Quitting smoking is harder for people with depression, according to a new review.
can make it more difficult to ride out the anxiety, cravings or lack of
sleep that come with trying to quit cold turkey, scientists found. But
extra exercise — even just a walk — could help people quit faster, they
“The review should be seen as a call to arms,” the study’s
co-author, Gregory Moullec, a postdoctoral researcher in the department
of exercise science at Concordia University in Montreal, said in a
university news release.
The study’s first author, Paquito Bernard, of the University of
Montpellier in France, added that he hopes the findings will alert
researchers and clinicians to the “promising role of exercise in the
treatment of both depression and smoking cessation.”
percent of adults in North America are regular smokers, although this
percentage is on the decline.
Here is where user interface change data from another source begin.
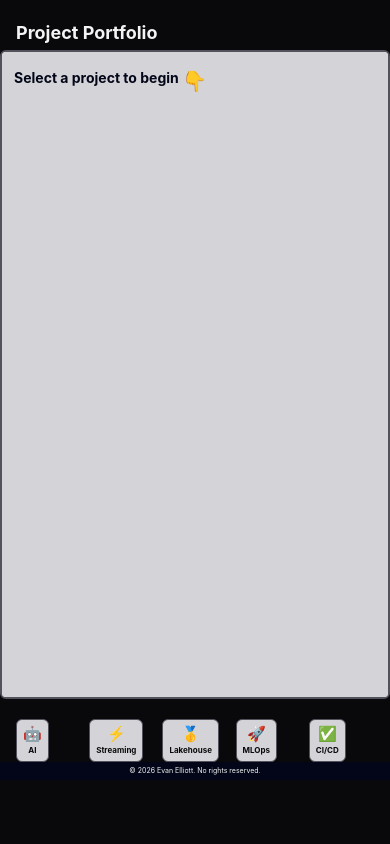
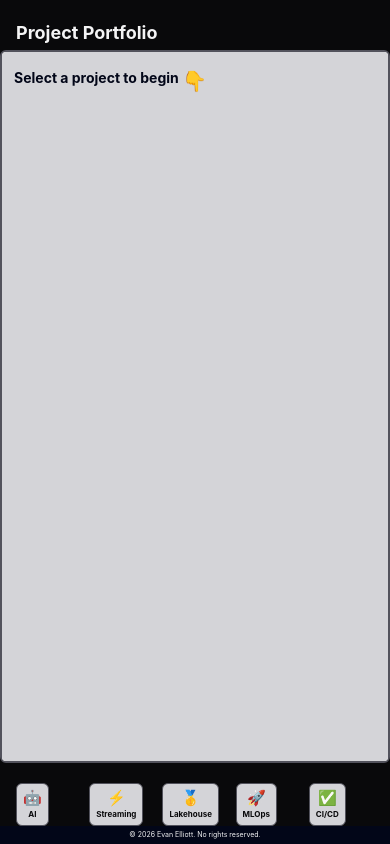
Before and after one commit to evanelliott/portfolio, a Vue app: page / in a window 390 px wide. Built offline with nearby package versions, Linux system fonts and the light colour scheme.

Commit message:
Remove bottom margin

```diff
--- a/src/App.vue
+++ b/src/App.vue
@@ -53,7 +53,7 @@ const handleProjectSelect = (id: string) => {
     </aside>
 
     <!-- Footer -->
-    <footer class="w-full py-1 text-center shrink-0 bg-slate-950 mb-16 sm:mb-0">
+    <footer class="w-full py-1 text-center shrink-0 bg-slate-950 mb-0 sm:mb-0">
       <div class="text-[7px]">
         &copy; {{ new Date().getFullYear() }} Evan Elliott. No rights reserved.
       </div>
```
Meanwhile, roughly 40 percent of those
with depression still rely on regular drags, the researchers said.
smokers feel the need to smoke twice as often as smokers who don’t have
a mood disorder, according to the researchers. Those having the hardest
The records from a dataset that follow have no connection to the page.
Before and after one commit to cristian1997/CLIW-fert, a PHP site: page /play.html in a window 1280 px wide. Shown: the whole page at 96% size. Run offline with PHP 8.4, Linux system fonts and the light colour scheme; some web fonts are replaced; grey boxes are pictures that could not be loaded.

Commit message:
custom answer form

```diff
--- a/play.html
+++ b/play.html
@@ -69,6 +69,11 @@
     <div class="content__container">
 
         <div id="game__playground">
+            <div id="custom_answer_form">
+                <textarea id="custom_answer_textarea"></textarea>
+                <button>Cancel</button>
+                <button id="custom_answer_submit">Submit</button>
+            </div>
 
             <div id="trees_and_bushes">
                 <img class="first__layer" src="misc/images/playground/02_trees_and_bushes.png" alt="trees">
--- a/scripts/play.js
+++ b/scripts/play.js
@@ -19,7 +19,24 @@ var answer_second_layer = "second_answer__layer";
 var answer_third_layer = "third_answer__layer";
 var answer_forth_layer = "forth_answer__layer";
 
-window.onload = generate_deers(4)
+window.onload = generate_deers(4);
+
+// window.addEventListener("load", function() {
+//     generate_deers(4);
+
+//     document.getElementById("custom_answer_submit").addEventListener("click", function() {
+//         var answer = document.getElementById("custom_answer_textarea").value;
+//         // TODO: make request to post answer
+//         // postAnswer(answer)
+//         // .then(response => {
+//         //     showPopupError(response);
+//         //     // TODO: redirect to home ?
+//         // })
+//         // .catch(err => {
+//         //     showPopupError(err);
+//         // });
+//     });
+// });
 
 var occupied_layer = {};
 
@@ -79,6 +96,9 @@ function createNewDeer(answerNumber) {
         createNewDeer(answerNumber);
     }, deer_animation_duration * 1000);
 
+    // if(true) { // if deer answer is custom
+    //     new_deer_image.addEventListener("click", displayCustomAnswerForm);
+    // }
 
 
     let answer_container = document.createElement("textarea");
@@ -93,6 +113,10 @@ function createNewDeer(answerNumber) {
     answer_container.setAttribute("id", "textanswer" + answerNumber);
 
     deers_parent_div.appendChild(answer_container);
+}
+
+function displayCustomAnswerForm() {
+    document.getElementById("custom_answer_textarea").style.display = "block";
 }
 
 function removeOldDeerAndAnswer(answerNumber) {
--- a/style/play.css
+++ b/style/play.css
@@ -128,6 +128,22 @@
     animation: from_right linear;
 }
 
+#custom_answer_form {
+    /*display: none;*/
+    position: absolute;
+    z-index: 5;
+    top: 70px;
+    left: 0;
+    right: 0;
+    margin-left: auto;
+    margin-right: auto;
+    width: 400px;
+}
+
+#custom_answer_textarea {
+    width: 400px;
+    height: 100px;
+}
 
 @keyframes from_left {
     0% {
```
time avoiding cigarettes may be grappling with more mental health
issues than they realize, the authors added.
For the study,
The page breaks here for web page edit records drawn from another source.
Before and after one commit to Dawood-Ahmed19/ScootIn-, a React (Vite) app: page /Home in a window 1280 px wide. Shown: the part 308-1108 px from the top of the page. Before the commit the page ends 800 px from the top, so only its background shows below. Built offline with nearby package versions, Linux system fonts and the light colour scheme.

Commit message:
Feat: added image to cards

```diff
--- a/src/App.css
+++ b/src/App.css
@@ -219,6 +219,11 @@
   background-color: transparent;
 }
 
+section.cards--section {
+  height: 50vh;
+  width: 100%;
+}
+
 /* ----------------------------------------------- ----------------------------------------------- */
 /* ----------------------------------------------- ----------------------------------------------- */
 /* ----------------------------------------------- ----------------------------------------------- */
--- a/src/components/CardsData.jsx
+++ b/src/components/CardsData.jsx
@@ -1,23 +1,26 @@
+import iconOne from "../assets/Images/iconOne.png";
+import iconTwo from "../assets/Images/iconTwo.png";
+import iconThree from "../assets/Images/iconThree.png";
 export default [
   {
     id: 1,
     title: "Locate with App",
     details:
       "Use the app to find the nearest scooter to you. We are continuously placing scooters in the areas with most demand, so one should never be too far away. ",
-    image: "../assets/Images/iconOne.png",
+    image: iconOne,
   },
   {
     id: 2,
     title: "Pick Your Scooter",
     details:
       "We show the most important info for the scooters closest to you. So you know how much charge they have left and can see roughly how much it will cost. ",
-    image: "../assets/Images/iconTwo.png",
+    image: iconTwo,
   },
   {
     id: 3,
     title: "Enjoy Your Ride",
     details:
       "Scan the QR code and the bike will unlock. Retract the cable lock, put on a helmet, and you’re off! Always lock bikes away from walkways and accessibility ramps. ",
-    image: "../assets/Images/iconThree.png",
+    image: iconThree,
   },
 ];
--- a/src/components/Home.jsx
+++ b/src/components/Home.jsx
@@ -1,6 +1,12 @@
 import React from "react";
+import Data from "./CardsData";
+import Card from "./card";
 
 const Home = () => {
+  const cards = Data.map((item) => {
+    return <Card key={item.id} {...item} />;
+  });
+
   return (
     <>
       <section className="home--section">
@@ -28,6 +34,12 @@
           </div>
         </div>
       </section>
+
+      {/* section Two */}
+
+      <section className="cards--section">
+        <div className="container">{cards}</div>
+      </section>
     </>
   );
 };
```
published recently in Nicotine & Tobacco Research, the researchers
said they examined quit-smoking programs for people with depression,
looking for the effect of exercise against relapse and on withdrawal
symptoms. They also reviewed published studies investigating links
between exercise and smoking, and exercise and depression.
investigators found that over 18 months, just taking regular walks can
help ease the withdrawal symptoms associated with quitting smoking —
even if it’s not enough physical activity to reduce symptoms of
More research is needed to determine the role exercise
should play in programs designed to help people quit smoking, the study
“We still need stronger evidence to convince
policymakers,” Moullec said in the news release. “Unfortunately, there
is still skepticism about exercise compared to pharmacological
strategies. But if we continue to conduct ambitious trials, using
high-standard methodology, we will get to know which interventions are
the most effective of all.”
SOURCE: Concordia University, news release, July 22, 2014